Entries taken from a collection:
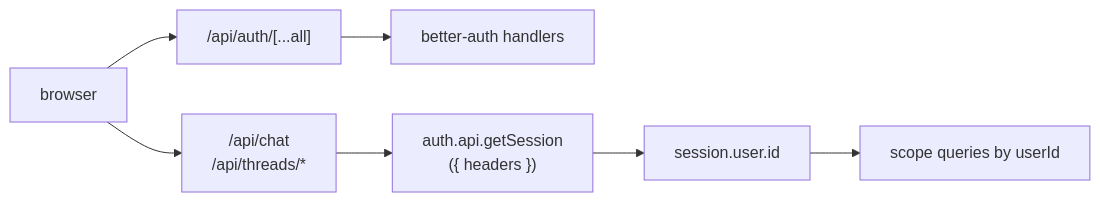
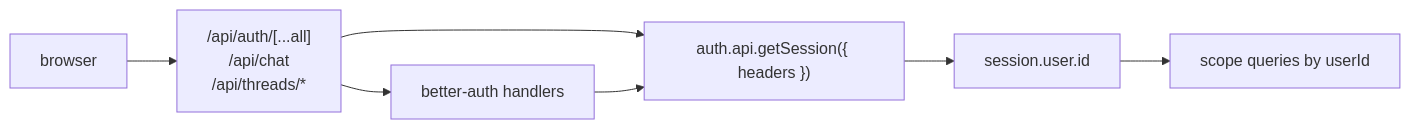
The diagram in apps/docs/content/docs/integrations/auth/better-auth.mdx (assistant-ui/assistant-ui), drawn with Mermaid before and after one commit. The commit also changed 11 other files, not shown here.

First line of the commit message:
fix(docs): correct mermaid integration diagrams

````diff
--- a/apps/docs/content/docs/integrations/auth/better-auth.mdx
+++ b/apps/docs/content/docs/integrations/auth/better-auth.mdx
@@ -12,5 +12,8 @@
 ```mermaid
 flowchart LR
-    browser["browser"] --> auth["/api/auth/[...all]"] --> handlers["better-auth handlers"]
-    browser --> routes["/api/chat<br/>/api/threads/*"] --> session["auth.api.getSession<br/>({ headers })"] --> uid["session.user.id"] --> scope["scope queries by userId"]
+    browser["browser"] --> routes["/api/auth/[...all]<br/>/api/chat<br/>/api/threads/*"]
+    routes --> handlers["better-auth handlers"]
+    routes --> session["auth.api.getSession({ headers })"]
+    handlers --> session
+    session --> uid["session.user.id"] --> scope["scope queries by userId"]
 ```
````
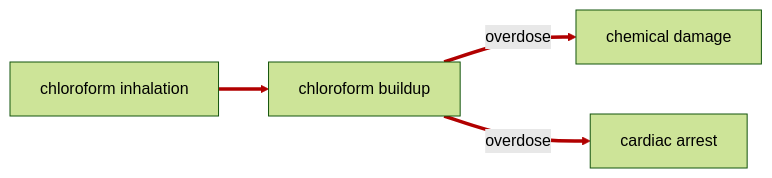
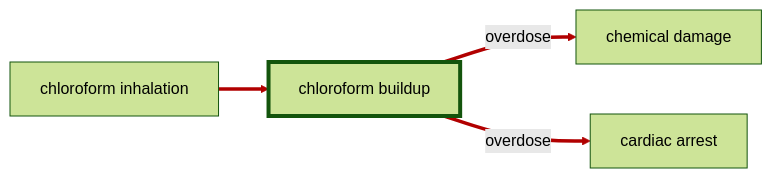
Diagram 11 of 28 in README.md (frederik-hoeft/rimworld-more-injuries), drawn with Mermaid (forest theme) before and after one commit. The commit also changed other lines of this file and 14 other files, not shown here.

````diff
--- a/README.md
+++ b/README.md
@@ -530,13 +538,14 @@
 ```mermaid
 ---
 config:
   flowchart:
     htmlLabels: true
 ---
 flowchart LR
   chloroform[chloroform inhalation] ==> chloroform_buildup[chloroform buildup]
   chloroform_buildup ==> | overdose | chemical_damage[chemical damage]
   chloroform_buildup ==> | overdose | cardiac_arrest[cardiac arrest]
 
   linkStyle 0,1,2 stroke: #b10000
+  style chloroform_buildup stroke-width: 4px
 ```
````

> Problem statement: List the lines of the entries that include "headers".

> Solution:
-    browser --> routes["/api/chat<br/>/api/threads/*"] --> session["auth.api.getSession<br/>({ headers })"] --> uid["session.user.id"] --> scope["scope queries by userId"]
+    routes --> session["auth.api.getSession({ headers })"]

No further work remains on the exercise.